» **Data provided**:
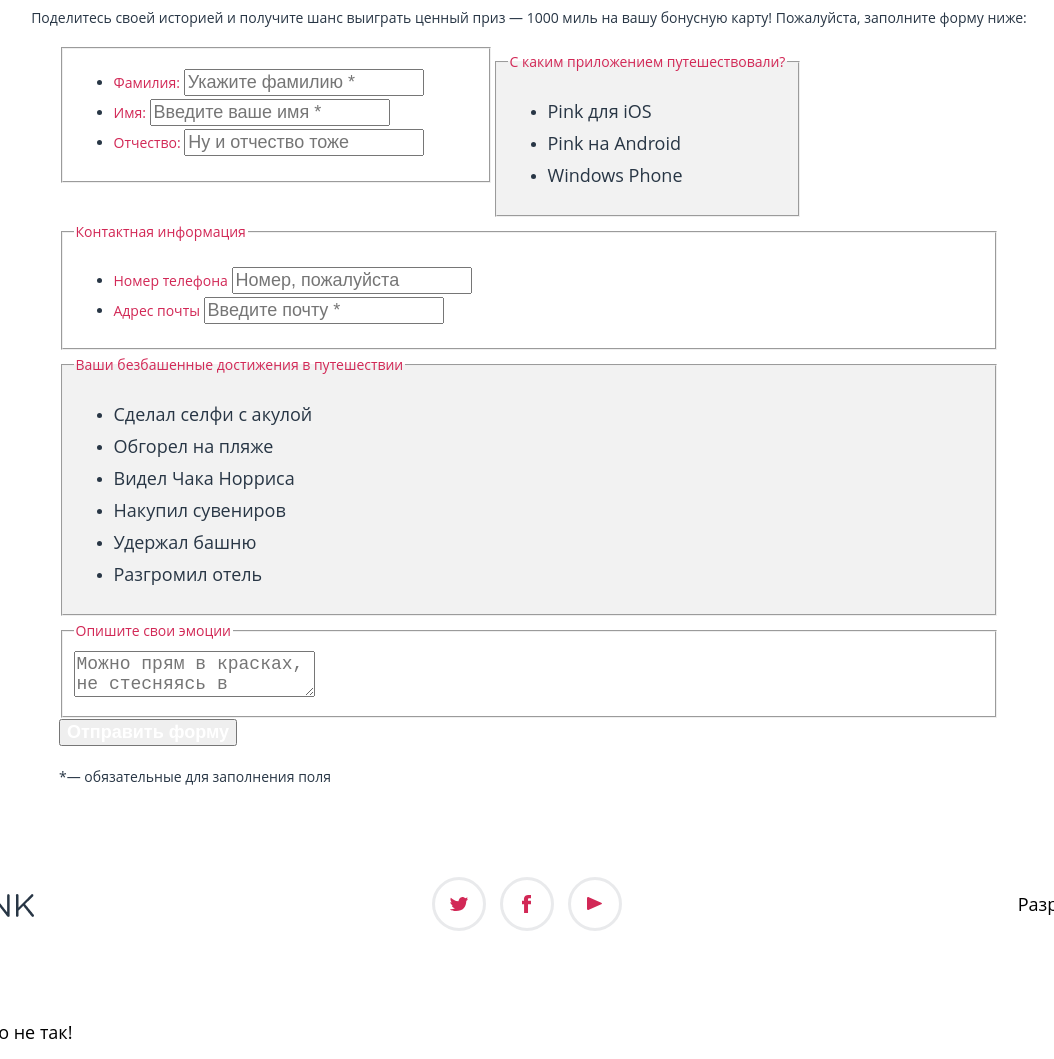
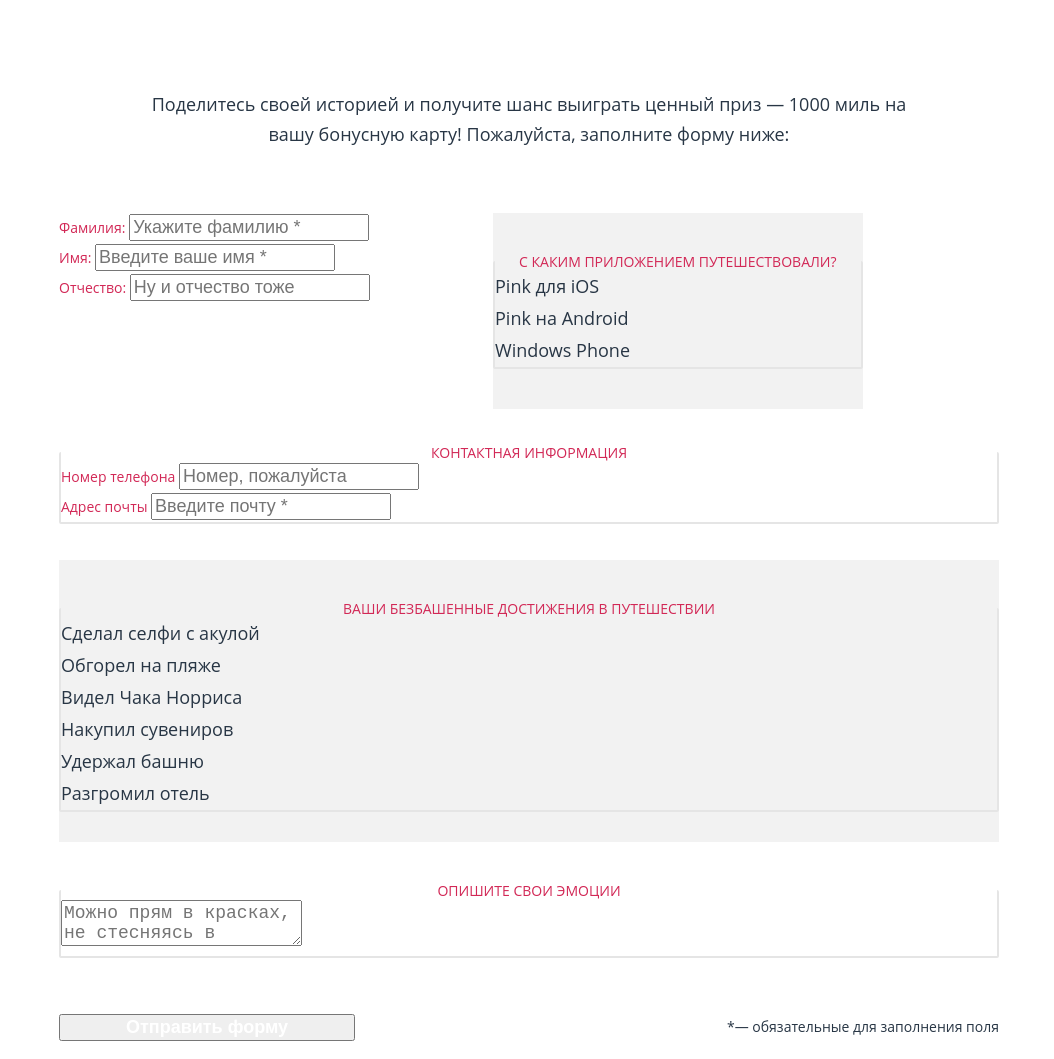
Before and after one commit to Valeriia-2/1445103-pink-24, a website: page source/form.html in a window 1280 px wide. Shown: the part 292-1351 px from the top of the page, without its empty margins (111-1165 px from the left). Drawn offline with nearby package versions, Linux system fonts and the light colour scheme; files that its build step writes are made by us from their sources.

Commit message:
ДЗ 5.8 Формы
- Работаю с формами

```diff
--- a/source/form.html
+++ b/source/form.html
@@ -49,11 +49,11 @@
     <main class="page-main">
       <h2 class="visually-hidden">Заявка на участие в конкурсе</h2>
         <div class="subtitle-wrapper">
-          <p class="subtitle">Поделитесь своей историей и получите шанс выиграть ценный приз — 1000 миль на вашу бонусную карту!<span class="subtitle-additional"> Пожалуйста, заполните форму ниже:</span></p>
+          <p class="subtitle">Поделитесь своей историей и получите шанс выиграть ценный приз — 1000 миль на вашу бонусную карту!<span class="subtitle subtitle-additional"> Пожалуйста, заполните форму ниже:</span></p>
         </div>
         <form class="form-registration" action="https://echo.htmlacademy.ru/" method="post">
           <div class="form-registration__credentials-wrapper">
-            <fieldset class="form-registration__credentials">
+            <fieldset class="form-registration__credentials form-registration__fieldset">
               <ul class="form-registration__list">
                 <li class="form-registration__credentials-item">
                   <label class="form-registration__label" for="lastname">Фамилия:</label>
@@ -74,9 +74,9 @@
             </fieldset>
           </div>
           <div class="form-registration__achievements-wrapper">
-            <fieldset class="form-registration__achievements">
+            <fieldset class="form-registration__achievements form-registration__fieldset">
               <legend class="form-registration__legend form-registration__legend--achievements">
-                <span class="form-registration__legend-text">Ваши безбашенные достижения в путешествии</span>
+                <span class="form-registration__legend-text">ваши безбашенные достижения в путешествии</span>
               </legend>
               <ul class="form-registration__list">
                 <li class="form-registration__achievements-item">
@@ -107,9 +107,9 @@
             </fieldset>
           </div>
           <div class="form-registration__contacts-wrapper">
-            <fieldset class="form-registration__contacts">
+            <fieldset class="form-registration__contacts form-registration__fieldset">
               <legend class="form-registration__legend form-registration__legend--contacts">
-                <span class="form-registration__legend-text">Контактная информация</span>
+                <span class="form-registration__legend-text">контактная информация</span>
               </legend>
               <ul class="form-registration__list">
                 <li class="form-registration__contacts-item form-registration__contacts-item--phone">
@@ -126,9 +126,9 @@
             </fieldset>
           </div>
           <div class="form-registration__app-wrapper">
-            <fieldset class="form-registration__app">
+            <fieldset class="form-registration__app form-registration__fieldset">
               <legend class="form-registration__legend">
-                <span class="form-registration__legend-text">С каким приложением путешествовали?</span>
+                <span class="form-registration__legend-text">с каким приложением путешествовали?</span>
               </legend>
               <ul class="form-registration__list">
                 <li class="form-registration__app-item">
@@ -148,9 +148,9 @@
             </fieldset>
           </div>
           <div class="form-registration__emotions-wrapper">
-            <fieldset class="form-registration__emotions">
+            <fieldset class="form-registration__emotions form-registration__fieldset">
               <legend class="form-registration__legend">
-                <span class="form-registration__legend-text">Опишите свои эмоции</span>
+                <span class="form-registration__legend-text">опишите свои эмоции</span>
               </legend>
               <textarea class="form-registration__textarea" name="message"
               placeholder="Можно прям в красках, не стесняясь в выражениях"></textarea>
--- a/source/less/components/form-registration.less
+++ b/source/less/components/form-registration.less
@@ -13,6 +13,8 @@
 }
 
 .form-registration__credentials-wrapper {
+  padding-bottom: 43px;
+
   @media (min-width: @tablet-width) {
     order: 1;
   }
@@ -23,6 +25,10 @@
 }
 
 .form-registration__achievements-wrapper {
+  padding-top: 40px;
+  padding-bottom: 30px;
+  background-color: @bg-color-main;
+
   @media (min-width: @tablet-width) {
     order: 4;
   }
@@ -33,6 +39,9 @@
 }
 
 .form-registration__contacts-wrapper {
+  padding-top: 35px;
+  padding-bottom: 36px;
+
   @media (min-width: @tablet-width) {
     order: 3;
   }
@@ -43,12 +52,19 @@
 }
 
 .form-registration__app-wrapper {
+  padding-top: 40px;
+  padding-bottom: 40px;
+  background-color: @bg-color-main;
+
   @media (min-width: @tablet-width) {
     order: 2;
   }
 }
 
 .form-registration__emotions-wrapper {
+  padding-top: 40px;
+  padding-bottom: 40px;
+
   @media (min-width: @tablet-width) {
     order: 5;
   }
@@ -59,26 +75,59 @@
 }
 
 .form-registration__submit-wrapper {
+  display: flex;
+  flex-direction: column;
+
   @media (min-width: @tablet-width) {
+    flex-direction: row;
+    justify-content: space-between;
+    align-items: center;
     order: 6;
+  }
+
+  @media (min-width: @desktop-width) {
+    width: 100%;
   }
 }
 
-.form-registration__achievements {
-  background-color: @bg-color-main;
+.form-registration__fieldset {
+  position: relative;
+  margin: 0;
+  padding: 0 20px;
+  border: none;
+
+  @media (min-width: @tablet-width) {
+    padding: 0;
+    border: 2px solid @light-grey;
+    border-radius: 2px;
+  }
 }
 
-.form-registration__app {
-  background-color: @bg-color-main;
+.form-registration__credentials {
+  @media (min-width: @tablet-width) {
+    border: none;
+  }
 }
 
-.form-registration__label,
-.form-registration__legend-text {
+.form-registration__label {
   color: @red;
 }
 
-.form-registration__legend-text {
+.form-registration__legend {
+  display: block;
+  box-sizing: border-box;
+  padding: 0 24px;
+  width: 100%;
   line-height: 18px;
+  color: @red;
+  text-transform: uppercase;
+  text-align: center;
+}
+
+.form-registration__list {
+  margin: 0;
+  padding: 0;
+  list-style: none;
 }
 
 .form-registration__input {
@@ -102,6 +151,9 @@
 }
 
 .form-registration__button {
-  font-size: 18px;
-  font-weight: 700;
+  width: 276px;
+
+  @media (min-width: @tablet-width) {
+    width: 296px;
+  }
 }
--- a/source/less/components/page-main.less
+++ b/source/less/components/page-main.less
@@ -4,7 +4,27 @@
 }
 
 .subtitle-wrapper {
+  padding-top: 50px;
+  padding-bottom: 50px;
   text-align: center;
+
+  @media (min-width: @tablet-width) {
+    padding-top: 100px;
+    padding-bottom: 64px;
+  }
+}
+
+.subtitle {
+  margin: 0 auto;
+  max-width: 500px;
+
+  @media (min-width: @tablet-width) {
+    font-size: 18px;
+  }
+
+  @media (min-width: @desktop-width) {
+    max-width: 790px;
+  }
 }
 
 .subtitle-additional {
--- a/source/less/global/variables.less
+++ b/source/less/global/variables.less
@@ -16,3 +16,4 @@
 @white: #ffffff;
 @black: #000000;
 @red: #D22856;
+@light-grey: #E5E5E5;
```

» **What you are asked to do**: Where the data includes pictures, leave them out and write out everything else exactly.

» **Answer below**:
Before and after one commit to Valeriia-2/1445103-pink-24, a website: page source/form.html in a window 1280 px wide. Shown: the part 292-1351 px from the top of the page, without its empty margins (111-1165 px from the left). Drawn offline with nearby package versions, Linux system fonts and the light colour scheme; files that its build step writes are made by us from their sources.

Commit message:
ДЗ 5.8 Формы
- Работаю с формами

```diff
--- a/source/form.html
+++ b/source/form.html
@@ -49,11 +49,11 @@
     <main class="page-main">
       <h2 class="visually-hidden">Заявка на участие в конкурсе</h2>
         <div class="subtitle-wrapper">
-          <p class="subtitle">Поделитесь своей историей и получите шанс выиграть ценный приз — 1000 миль на вашу бонусную карту!<span class="subtitle-additional"> Пожалуйста, заполните форму ниже:</span></p>
+          <p class="subtitle">Поделитесь своей историей и получите шанс выиграть ценный приз — 1000 миль на вашу бонусную карту!<span class="subtitle subtitle-additional"> Пожалуйста, заполните форму ниже:</span></p>
         </div>
         <form class="form-registration" action="https://echo.htmlacademy.ru/" method="post">
           <div class="form-registration__credentials-wrapper">
-            <fieldset class="form-registration__credentials">
+            <fieldset class="form-registration__credentials form-registration__fieldset">
               <ul class="form-registration__list">
                 <li class="form-registration__credentials-item">
                   <label class="form-registration__label" for="lastname">Фамилия:</label>
@@ -74,9 +74,9 @@
             </fieldset>
           </div>
           <div class="form-registration__achievements-wrapper">
-            <fieldset class="form-registration__achievements">
+            <fieldset class="form-registration__achievements form-registration__fieldset">
               <legend class="form-registration__legend form-registration__legend--achievements">
-                <span class="form-registration__legend-text">Ваши безбашенные достижения в путешествии</span>
+                <span class="form-registration__legend-text">ваши безбашенные достижения в путешествии</span>
               </legend>
               <ul class="form-registration__list">
                 <li class="form-registration__achievements-item">
@@ -107,9 +107,9 @@
             </fieldset>
           </div>
           <div class="form-registration__contacts-wrapper">
-            <fieldset class="form-registration__contacts">
+            <fieldset class="form-registration__contacts form-registration__fieldset">
               <legend class="form-registration__legend form-registration__legend--contacts">
-                <span class="form-registration__legend-text">Контактная информация</span>
+                <span class="form-registration__legend-text">контактная информация</span>
               </legend>
               <ul class="form-registration__list">
                 <li class="form-registration__contacts-item form-registration__contacts-item--phone">
@@ -126,9 +126,9 @@
             </fieldset>
           </div>
           <div class="form-registration__app-wrapper">
-            <fieldset class="form-registration__app">
+            <fieldset class="form-registration__app form-registration__fieldset">
               <legend class="form-registration__legend">
-                <span class="form-registration__legend-text">С каким приложением путешествовали?</span>
+                <span class="form-registration__legend-text">с каким приложением путешествовали?</span>
               </legend>
               <ul class="form-registration__list">
                 <li class="form-registration__app-item">
@@ -148,9 +148,9 @@
             </fieldset>
           </div>
           <div class="form-registration__emotions-wrapper">
-            <fieldset class="form-registration__emotions">
+            <fieldset class="form-registration__emotions form-registration__fieldset">
               <legend class="form-registration__legend">
-                <span class="form-registration__legend-text">Опишите свои эмоции</span>
+                <span class="form-registration__legend-text">опишите свои эмоции</span>
               </legend>
               <textarea class="form-registration__textarea" name="message"
               placeholder="Можно прям в красках, не стесняясь в выражениях"></textarea>
--- a/source/less/components/form-registration.less
+++ b/source/less/components/form-registration.less
@@ -13,6 +13,8 @@
 }
 
 .form-registration__credentials-wrapper {
+  padding-bottom: 43px;
+
   @media (min-width: @tablet-width) {
     order: 1;
   }
@@ -23,6 +25,10 @@
 }
 
 .form-registration__achievements-wrapper {
+  padding-top: 40px;
+  padding-bottom: 30px;
+  background-color: @bg-color-main;
+
   @media (min-width: @tablet-width) {
     order: 4;
   }
@@ -33,6 +39,9 @@
 }
 
 .form-registration__contacts-wrapper {
+  padding-top: 35px;
+  padding-bottom: 36px;
+
   @media (min-width: @tablet-width) {
     order: 3;
   }
@@ -43,12 +52,19 @@
 }
 
 .form-registration__app-wrapper {
+  padding-top: 40px;
+  padding-bottom: 40px;
+  background-color: @bg-color-main;
+
   @media (min-width: @tablet-width) {
     order: 2;
   }
 }
 
 .form-registration__emotions-wrapper {
+  padding-top: 40px;
+  padding-bottom: 40px;
+
   @media (min-width: @tablet-width) {
     order: 5;
   }
@@ -59,26 +75,59 @@
 }
 
 .form-registration__submit-wrapper {
+  display: flex;
+  flex-direction: column;
+
   @media (min-width: @tablet-width) {
+    flex-direction: row;
+    justify-content: space-between;
+    align-items: center;
     order: 6;
+  }
+
+  @media (min-width: @desktop-width) {
+    width: 100%;
   }
 }
 
-.form-registration__achievements {
-  background-color: @bg-color-main;
+.form-registration__fieldset {
+  position: relative;
+  margin: 0;
+  padding: 0 20px;
+  border: none;
+
+  @media (min-width: @tablet-width) {
+    padding: 0;
+    border: 2px solid @light-grey;
+    border-radius: 2px;
+  }
 }
 
-.form-registration__app {
-  background-color: @bg-color-main;
+.form-registration__credentials {
+  @media (min-width: @tablet-width) {
+    border: none;
+  }
 }
 
-.form-registration__label,
-.form-registration__legend-text {
+.form-registration__label {
   color: @red;
 }
 
-.form-registration__legend-text {
+.form-registration__legend {
+  display: block;
+  box-sizing: border-box;
+  padding: 0 24px;
+  width: 100%;
   line-height: 18px;
+  color: @red;
+  text-transform: uppercase;
+  text-align: center;
+}
+
+.form-registration__list {
+  margin: 0;
+  padding: 0;
+  list-style: none;
 }
 
 .form-registration__input {
@@ -102,6 +151,9 @@
 }
 
 .form-registration__button {
-  font-size: 18px;
-  font-weight: 700;
+  width: 276px;
+
+  @media (min-width: @tablet-width) {
+    width: 296px;
+  }
 }
--- a/source/less/components/page-main.less
+++ b/source/less/components/page-main.less
@@ -4,7 +4,27 @@
 }
 
 .subtitle-wrapper {
+  padding-top: 50px;
+  padding-bottom: 50px;
   text-align: center;
+
+  @media (min-width: @tablet-width) {
+    padding-top: 100px;
+    padding-bottom: 64px;
+  }
+}
+
+.subtitle {
+  margin: 0 auto;
+  max-width: 500px;
+
+  @media (min-width: @tablet-width) {
+    font-size: 18px;
+  }
+
+  @media (min-width: @desktop-width) {
+    max-width: 790px;
+  }
 }
 
 .subtitle-additional {
--- a/source/less/global/variables.less
+++ b/source/less/global/variables.less
@@ -16,3 +16,4 @@
 @white: #ffffff;
 @black: #000000;
 @red: #D22856;
+@light-grey: #E5E5E5;
```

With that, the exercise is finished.